Introduction: The nursing profession is characterized by high levels of job stress and burnout. Stress and burnout are experienced mostly by nurses working in departments that have to deal with acute events and incidents that often lead to death, as the department of Intensive Care Unit (ICU). Research is focusing to work stress factors that affect nursing staff. These factors are the environment and working conditions, the individual characteristics of each nurse and the contact with patients and relatives.
Purpose: The purpose of this study is to investigate the working conditions under which nursing staff offer their services at the Intensive Care Unit (ICU) and to highlight those factors that impede or facilitate their work.

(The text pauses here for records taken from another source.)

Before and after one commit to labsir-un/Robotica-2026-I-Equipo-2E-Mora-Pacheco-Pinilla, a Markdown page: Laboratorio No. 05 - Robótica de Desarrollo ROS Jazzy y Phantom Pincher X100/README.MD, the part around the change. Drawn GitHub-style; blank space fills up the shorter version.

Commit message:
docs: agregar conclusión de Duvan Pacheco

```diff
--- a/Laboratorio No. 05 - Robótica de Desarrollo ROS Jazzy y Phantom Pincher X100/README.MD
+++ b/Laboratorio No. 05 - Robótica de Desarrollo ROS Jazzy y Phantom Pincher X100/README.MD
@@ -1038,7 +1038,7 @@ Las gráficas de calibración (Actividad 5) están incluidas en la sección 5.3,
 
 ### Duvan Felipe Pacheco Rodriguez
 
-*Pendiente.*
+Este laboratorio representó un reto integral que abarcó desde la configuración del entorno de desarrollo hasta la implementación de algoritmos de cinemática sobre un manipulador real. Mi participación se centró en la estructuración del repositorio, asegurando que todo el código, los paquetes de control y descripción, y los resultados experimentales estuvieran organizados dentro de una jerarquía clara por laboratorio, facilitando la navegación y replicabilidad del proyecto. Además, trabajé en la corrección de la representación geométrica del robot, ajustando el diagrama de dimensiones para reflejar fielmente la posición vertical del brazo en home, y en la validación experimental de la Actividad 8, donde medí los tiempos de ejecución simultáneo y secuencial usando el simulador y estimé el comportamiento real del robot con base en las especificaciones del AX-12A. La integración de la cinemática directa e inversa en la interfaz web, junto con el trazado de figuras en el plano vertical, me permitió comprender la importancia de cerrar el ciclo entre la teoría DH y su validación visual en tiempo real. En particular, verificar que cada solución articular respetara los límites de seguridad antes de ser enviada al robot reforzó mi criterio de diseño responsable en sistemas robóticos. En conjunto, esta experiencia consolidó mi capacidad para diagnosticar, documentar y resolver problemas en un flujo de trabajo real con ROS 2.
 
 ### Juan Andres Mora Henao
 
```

Methods: The study involved a cross-sectional descriptive type of research. The sample consisted of 155 ICU nursing staff of public hospitals in Cyprus. Data were collected through a questionnaire which included the following tools: a questionnaire recording job demands and sources of support (Job Demands and Resources) and the Maslach Burnout Inventory. For the statistical analysis and data processing, the statistical analysis package for Social Sciences was used (Statistical Package for Social Sciences, SPSS) version 20.

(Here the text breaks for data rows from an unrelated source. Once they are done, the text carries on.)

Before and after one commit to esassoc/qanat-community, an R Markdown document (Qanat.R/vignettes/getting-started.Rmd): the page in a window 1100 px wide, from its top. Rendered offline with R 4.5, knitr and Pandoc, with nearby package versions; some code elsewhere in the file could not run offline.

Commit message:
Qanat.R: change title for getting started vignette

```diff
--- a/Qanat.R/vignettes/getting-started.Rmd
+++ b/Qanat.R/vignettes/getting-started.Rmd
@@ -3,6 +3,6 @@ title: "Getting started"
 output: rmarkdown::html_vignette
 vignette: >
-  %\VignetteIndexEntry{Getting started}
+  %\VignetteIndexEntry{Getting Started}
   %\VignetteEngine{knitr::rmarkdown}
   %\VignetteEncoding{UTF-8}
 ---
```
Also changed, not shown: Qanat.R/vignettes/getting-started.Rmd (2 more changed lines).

Results: The majority of the sample was women (72.3%) with a mean age of 35.5 years. For the three dimensions of MBI, results showed that the majority of nursing staff (42.7%) had low emotional exhaustion, all the nursing staff who responded lacked of personal accomplishments, while the majority (38%) showing high levels of impersonal care. It was shown that the job requirements provided emotional exhaustion (p< 0.05), while the working funds did not provide impersonal care (p> 0.05). The correlations between job demands and job resources showed a statistically significant relationship between age, total years of service and years of experience in hospital nursing departments with respect and support factors (r =- 0.24, p = 0.002, r =- 0.26, p =0.001, r=-o.28, p<0.001) and autonomy and control (r=-0.19, p=0.0014, r=-0.17, p=0.034, r=-0.17, p=0.0035), respectively.
Conclusions: Burnout of ICU nurses in Cyprus public hospitals was found to be of medium levels and was confirmed that several working, personal and social factors might contribute to the phenomenon. Early recognition and taking immediate measures for prevention are more than necessary.

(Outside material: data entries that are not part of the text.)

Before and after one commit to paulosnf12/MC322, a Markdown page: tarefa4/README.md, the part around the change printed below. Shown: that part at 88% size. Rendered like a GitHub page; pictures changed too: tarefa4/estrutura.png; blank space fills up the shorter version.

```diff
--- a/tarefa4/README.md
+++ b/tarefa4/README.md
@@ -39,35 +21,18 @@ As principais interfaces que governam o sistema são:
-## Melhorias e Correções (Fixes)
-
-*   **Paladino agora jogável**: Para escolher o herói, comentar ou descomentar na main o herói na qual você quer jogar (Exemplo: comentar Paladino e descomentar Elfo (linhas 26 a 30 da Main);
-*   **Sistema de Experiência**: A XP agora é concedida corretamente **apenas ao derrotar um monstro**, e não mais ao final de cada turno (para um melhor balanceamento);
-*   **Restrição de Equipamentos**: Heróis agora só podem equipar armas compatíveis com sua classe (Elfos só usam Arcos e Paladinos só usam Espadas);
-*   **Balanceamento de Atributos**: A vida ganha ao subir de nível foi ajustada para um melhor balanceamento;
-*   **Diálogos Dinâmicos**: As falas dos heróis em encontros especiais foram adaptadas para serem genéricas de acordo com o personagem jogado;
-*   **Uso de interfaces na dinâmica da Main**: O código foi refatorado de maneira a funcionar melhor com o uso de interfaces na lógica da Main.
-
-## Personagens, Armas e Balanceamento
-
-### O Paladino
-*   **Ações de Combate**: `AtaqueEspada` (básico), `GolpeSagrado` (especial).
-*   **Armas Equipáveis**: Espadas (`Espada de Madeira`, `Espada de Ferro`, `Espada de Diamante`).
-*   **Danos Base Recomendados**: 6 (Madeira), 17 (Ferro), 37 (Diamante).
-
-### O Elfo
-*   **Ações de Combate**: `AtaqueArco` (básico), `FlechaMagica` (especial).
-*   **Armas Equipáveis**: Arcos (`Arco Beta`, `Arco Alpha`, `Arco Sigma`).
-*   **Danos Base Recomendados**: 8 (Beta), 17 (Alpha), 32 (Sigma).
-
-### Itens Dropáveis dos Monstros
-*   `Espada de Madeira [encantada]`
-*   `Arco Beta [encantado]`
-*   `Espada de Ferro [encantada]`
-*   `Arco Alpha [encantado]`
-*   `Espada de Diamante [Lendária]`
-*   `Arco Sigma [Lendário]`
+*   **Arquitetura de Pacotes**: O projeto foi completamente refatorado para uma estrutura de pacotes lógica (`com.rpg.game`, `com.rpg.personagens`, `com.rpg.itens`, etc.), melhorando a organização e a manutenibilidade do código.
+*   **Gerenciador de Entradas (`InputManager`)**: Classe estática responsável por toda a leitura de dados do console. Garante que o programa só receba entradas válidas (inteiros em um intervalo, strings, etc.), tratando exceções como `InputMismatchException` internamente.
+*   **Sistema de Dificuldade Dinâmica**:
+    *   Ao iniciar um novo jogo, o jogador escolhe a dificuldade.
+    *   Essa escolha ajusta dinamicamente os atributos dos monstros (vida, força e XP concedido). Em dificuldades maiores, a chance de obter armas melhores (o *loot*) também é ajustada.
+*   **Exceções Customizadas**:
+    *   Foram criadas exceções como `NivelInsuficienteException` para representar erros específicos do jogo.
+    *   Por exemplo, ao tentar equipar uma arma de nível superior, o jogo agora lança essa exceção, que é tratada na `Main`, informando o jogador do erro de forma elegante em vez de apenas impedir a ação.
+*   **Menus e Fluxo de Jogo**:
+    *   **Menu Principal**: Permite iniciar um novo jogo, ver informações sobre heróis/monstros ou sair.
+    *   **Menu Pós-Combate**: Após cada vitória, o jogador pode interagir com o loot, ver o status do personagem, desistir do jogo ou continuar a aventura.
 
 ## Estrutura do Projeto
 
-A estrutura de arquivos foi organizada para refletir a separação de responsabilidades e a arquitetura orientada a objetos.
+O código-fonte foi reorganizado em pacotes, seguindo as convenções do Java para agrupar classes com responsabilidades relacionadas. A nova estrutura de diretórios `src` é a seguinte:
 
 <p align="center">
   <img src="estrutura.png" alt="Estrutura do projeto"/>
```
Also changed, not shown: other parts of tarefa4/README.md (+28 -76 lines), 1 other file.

Keywords: Workplace stress, burnout, nurses, ICU, sources of support.